--- Dataset extract Enclosed Below ---

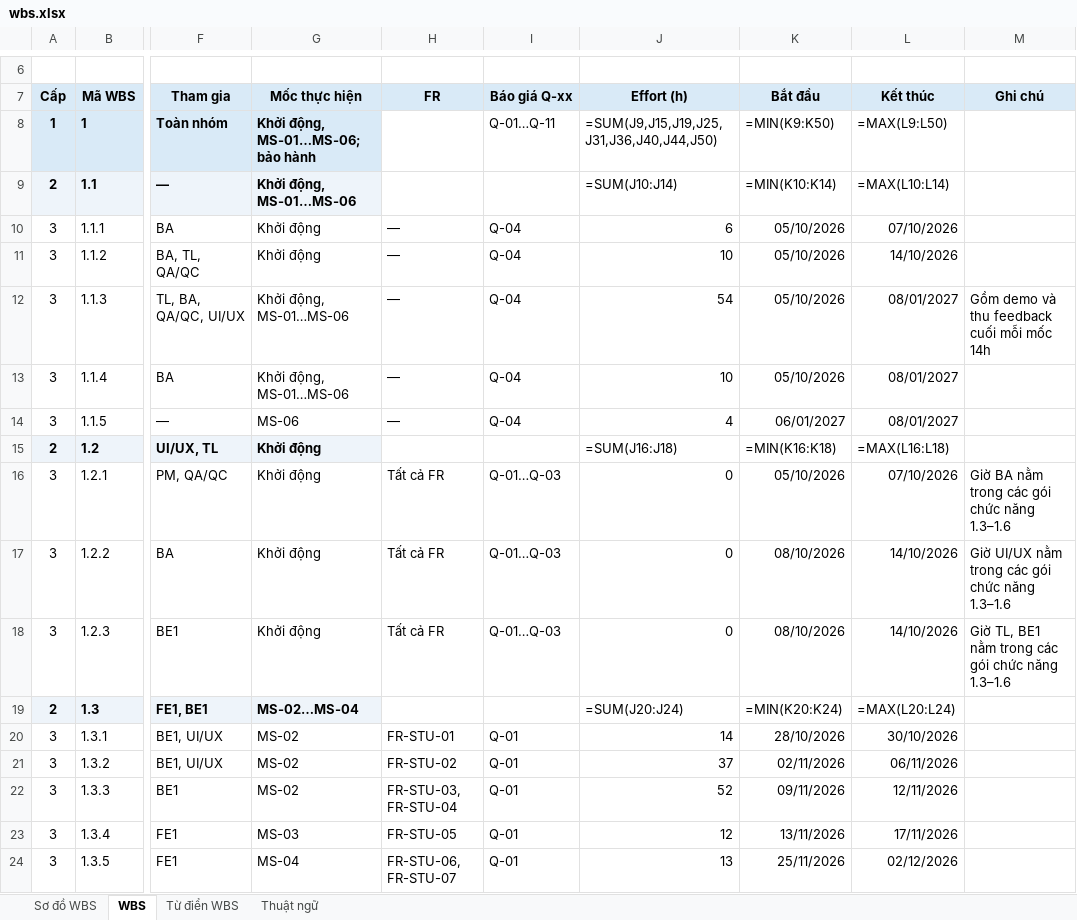
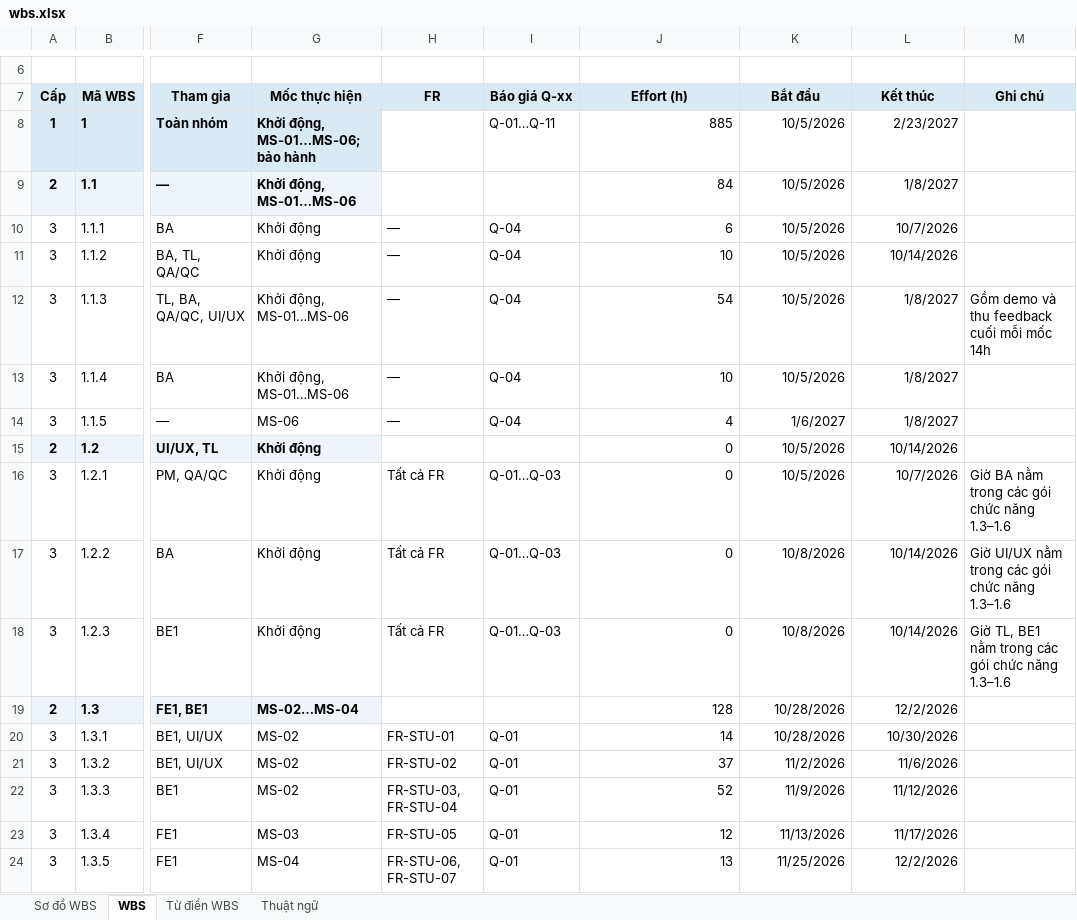
Before and after one commit to trvanluc/docs, an Excel workbook: docs/08-project/plans/wbs.xlsx, sheet WBS, drawn as a sheet; only a part is shown, gaps mark what is left out; values as stored, in another font and other column widths than the file's, no borders; formulas without a stored value are shown as written; the diff covers the shown part only; the diff names each change by its address in the sheet, - before the commit and + after, or states it on an @@ line.

```diff
--- a/docs/08-project/plans/wbs.xlsx (sheet WBS)
+++ b/docs/08-project/plans/wbs.xlsx (sheet WBS)
-J8 (Effort (h)): =SUM(J9,J15,J19,J25,J31,J36,J40,J44,J50)
+J8 (Effort (h)): 885
-K8 (Bắt đầu): =MIN(K9:K50)
+K8 (Bắt đầu): 10/5/2026
-L8 (Kết thúc): =MAX(L9:L50)
+L8 (Kết thúc): 2/23/2027
-J9 (Effort (h)): =SUM(J10:J14)
+J9 (Effort (h)): 84
-K9 (Bắt đầu): =MIN(K10:K14)
+K9 (Bắt đầu): 10/5/2026
-L9 (Kết thúc): =MAX(L10:L14)
+L9 (Kết thúc): 1/8/2027
-K10:K13 (Bắt đầu): 05/10/2026
+K10:K13 (Bắt đầu): 10/5/2026
-L10 (Kết thúc): 07/10/2026
+L10 (Kết thúc): 10/7/2026
-L11 (Kết thúc): 14/10/2026
+L11 (Kết thúc): 10/14/2026
-L12:L14 (Kết thúc): 08/01/2027
+L12:L14 (Kết thúc): 1/8/2027
-K14 (Bắt đầu): 06/01/2027
+K14 (Bắt đầu): 1/6/2027
-J15 (Effort (h)): =SUM(J16:J18)
+J15 (Effort (h)): 0
-K15 (Bắt đầu): =MIN(K16:K18)
+K15 (Bắt đầu): 10/5/2026
-L15 (Kết thúc): =MAX(L16:L18)
+L15 (Kết thúc): 10/14/2026
-K16 (Bắt đầu): 05/10/2026
+K16 (Bắt đầu): 10/5/2026
-L16 (Kết thúc): 07/10/2026
+L16 (Kết thúc): 10/7/2026
-K17:K18 (Bắt đầu): 08/10/2026
+K17:K18 (Bắt đầu): 10/8/2026
-L17:L18 (Kết thúc): 14/10/2026
+L17:L18 (Kết thúc): 10/14/2026
-J19 (Effort (h)): =SUM(J20:J24)
+J19 (Effort (h)): 128
-K19 (Bắt đầu): =MIN(K20:K24)
+K19 (Bắt đầu): 10/28/2026
-L19 (Kết thúc): =MAX(L20:L24)
+L19 (Kết thúc): 12/2/2026
-K20 (Bắt đầu): 28/10/2026
+K20 (Bắt đầu): 10/28/2026
-L20 (Kết thúc): 30/10/2026
+L20 (Kết thúc): 10/30/2026
-K21 (Bắt đầu): 02/11/2026
+K21 (Bắt đầu): 11/2/2026
-L21 (Kết thúc): 06/11/2026
+L21 (Kết thúc): 11/6/2026
-K22 (Bắt đầu): 09/11/2026
+K22 (Bắt đầu): 11/9/2026
-L22 (Kết thúc): 12/11/2026
+L22 (Kết thúc): 11/12/2026
-K23 (Bắt đầu): 13/11/2026
+K23 (Bắt đầu): 11/13/2026
-L23 (Kết thúc): 17/11/2026
+L23 (Kết thúc): 11/17/2026
-K24 (Bắt đầu): 25/11/2026
+K24 (Bắt đầu): 11/25/2026
-L24 (Kết thúc): 02/12/2026
+L24 (Kết thúc): 12/2/2026
```
Also changed, not shown: 61 edited cells elsewhere in this sheet, docs/08-project/plans/master-schedule.xlsx, docs/08-project/plans/ngan-sach-noi-bo.xlsx, 1 other file.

--- End of Enclosed Dataset extract ---

• [Work request] Restate the listing word for word, pictures omitted.

• [Exercise output]
Before and after one commit to trvanluc/docs, an Excel workbook: docs/08-project/plans/wbs.xlsx, sheet WBS, drawn as a sheet; only a part is shown, gaps mark what is left out; values as stored, in another font and other column widths than the file's, no borders; formulas without a stored value are shown as written; the diff covers the shown part only; the diff names each change by its address in the sheet, - before the commit and + after, or states it on an @@ line.

```diff
--- a/docs/08-project/plans/wbs.xlsx (sheet WBS)
+++ b/docs/08-project/plans/wbs.xlsx (sheet WBS)
-J8 (Effort (h)): =SUM(J9,J15,J19,J25,J31,J36,J40,J44,J50)
+J8 (Effort (h)): 885
-K8 (Bắt đầu): =MIN(K9:K50)
+K8 (Bắt đầu): 10/5/2026
-L8 (Kết thúc): =MAX(L9:L50)
+L8 (Kết thúc): 2/23/2027
-J9 (Effort (h)): =SUM(J10:J14)
+J9 (Effort (h)): 84
-K9 (Bắt đầu): =MIN(K10:K14)
+K9 (Bắt đầu): 10/5/2026
-L9 (Kết thúc): =MAX(L10:L14)
+L9 (Kết thúc): 1/8/2027
-K10:K13 (Bắt đầu): 05/10/2026
+K10:K13 (Bắt đầu): 10/5/2026
-L10 (Kết thúc): 07/10/2026
+L10 (Kết thúc): 10/7/2026
-L11 (Kết thúc): 14/10/2026
+L11 (Kết thúc): 10/14/2026
-L12:L14 (Kết thúc): 08/01/2027
+L12:L14 (Kết thúc): 1/8/2027
-K14 (Bắt đầu): 06/01/2027
+K14 (Bắt đầu): 1/6/2027
-J15 (Effort (h)): =SUM(J16:J18)
+J15 (Effort (h)): 0
-K15 (Bắt đầu): =MIN(K16:K18)
+K15 (Bắt đầu): 10/5/2026
-L15 (Kết thúc): =MAX(L16:L18)
+L15 (Kết thúc): 10/14/2026
-K16 (Bắt đầu): 05/10/2026
+K16 (Bắt đầu): 10/5/2026
-L16 (Kết thúc): 07/10/2026
+L16 (Kết thúc): 10/7/2026
-K17:K18 (Bắt đầu): 08/10/2026
+K17:K18 (Bắt đầu): 10/8/2026
-L17:L18 (Kết thúc): 14/10/2026
+L17:L18 (Kết thúc): 10/14/2026
-J19 (Effort (h)): =SUM(J20:J24)
+J19 (Effort (h)): 128
-K19 (Bắt đầu): =MIN(K20:K24)
+K19 (Bắt đầu): 10/28/2026
-L19 (Kết thúc): =MAX(L20:L24)
+L19 (Kết thúc): 12/2/2026
-K20 (Bắt đầu): 28/10/2026
+K20 (Bắt đầu): 10/28/2026
-L20 (Kết thúc): 30/10/2026
+L20 (Kết thúc): 10/30/2026
-K21 (Bắt đầu): 02/11/2026
+K21 (Bắt đầu): 11/2/2026
-L21 (Kết thúc): 06/11/2026
+L21 (Kết thúc): 11/6/2026
-K22 (Bắt đầu): 09/11/2026
+K22 (Bắt đầu): 11/9/2026
-L22 (Kết thúc): 12/11/2026
+L22 (Kết thúc): 11/12/2026
-K23 (Bắt đầu): 13/11/2026
+K23 (Bắt đầu): 11/13/2026
-L23 (Kết thúc): 17/11/2026
+L23 (Kết thúc): 11/17/2026
-K24 (Bắt đầu): 25/11/2026
+K24 (Bắt đầu): 11/25/2026
-L24 (Kết thúc): 02/12/2026
+L24 (Kết thúc): 12/2/2026
```
Also changed, not shown: 61 edited cells elsewhere in this sheet, docs/08-project/plans/master-schedule.xlsx, docs/08-project/plans/ngan-sach-noi-bo.xlsx, 1 other file.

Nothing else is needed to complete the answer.